Rowman & Littlefield, hardback, £54.95
The shofar is the oldest musical instrument in continuous use, says Oxford musicologist and shofar-collector Jeremy Montagu in his fascinating study of the definitive ritual object of Rosh Hashanah.
Despite its antiquity, however, archaeologists have yet to find a specimen earlier than mid 17th-century Europe. A shofar doesn't simply arrive straight from the animal to synagogue. It has to be cleaned and prepared, the narrower blowing end may have to be flattened over heat and the surface smoothed.
Montagu provides a detailed account of the history and the different styles of shofar as well as practical tips on how to blow it and what to look for when buying one, especially if you want it to use rather than simply put on a mantlepiece.
Although Saadia Gaon and Maimonides both specify a ram's horn, most Western European shofarot originated from goats and other kosher animals may be used, with the exception of cows. While the twisting horn of a kudu, a species of antelope, may look spectacular, the author believes a ram offers a better sound for shul.
The three-fold set of notes used in synagogue, tekiah, shevarim, teruah, go back to the Talmud, though naturally there are variations in blowing conventions (some use a 12-note sequence rather than nine for teruah).

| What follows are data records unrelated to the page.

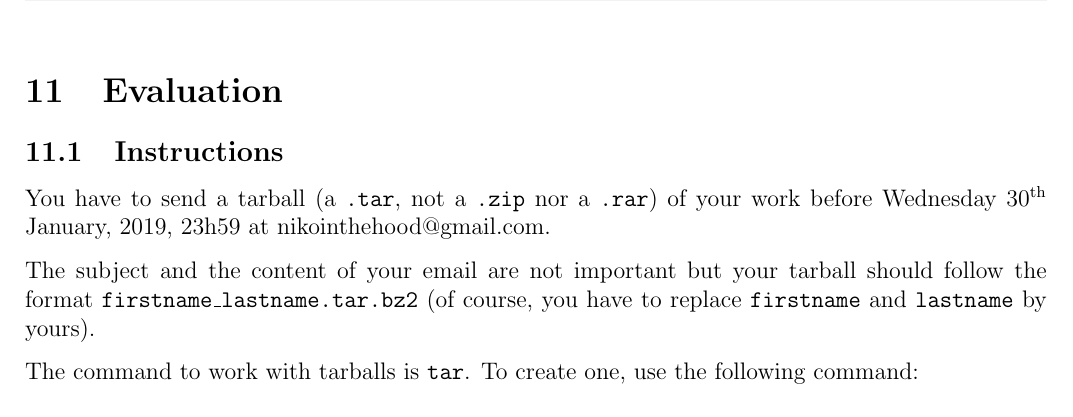
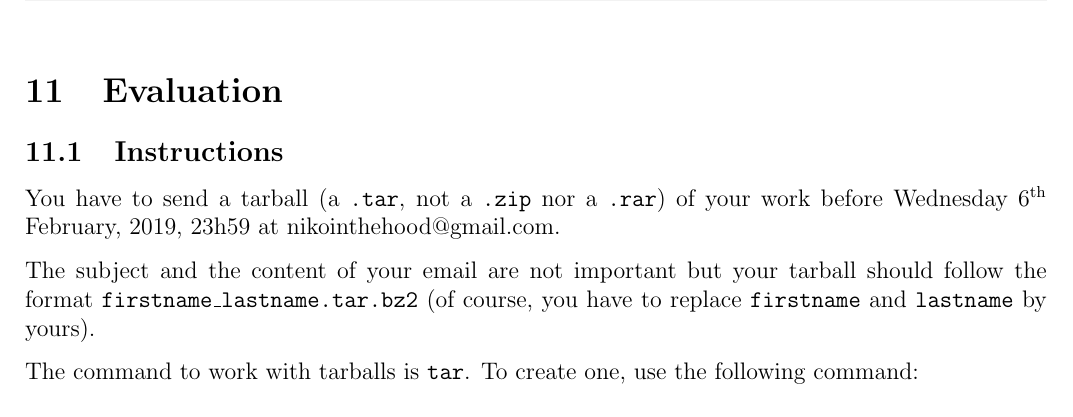
Before and after one commit to nikointhehood/unix-101, a LaTeX document (lesson-1/subject/subject-1.tex): part of page 24 of 25, cut so that both start at the same text. Compiled offline with pdfLaTeX.

Commit message:
Change due date to Feb 6 2019

```diff
--- a/lesson-1/subject/subject-1.tex
+++ b/lesson-1/subject/subject-1.tex
@@ -930,7 +930,7 @@ Usage: ./print_first_bytes.py src_filepath dst_filepath [int]
 
 \section{Evaluation}
 \subsection{Instructions}
-\newdate{duedate}{30}{01}{2019}
+\newdate{duedate}{6}{02}{2019}
 
 You have to send a tarball (a \texttt{.tar}, not a \texttt{.zip} nor a \texttt{.rar}) of your work before \displaydate{duedate}, 23h59 at nikointhehood@gmail.com.
 
```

The shofar is not confined to the New Year season. Taking a cue from the reference in Psalm 81 to the shofar being sounded on New Moon, women's groups in America are reviving its use on Rosh Chodesh. Montagu recalls even once blowing one into the intercom of the Russian embassy in a Soviet Jewry protest.
His 30-page compendium of sources on the shofar from biblical and rabbinic literature alone will be handy for anyone asked to give a talk on Rosh Hashanah. A valuable addition to synagogue libraries.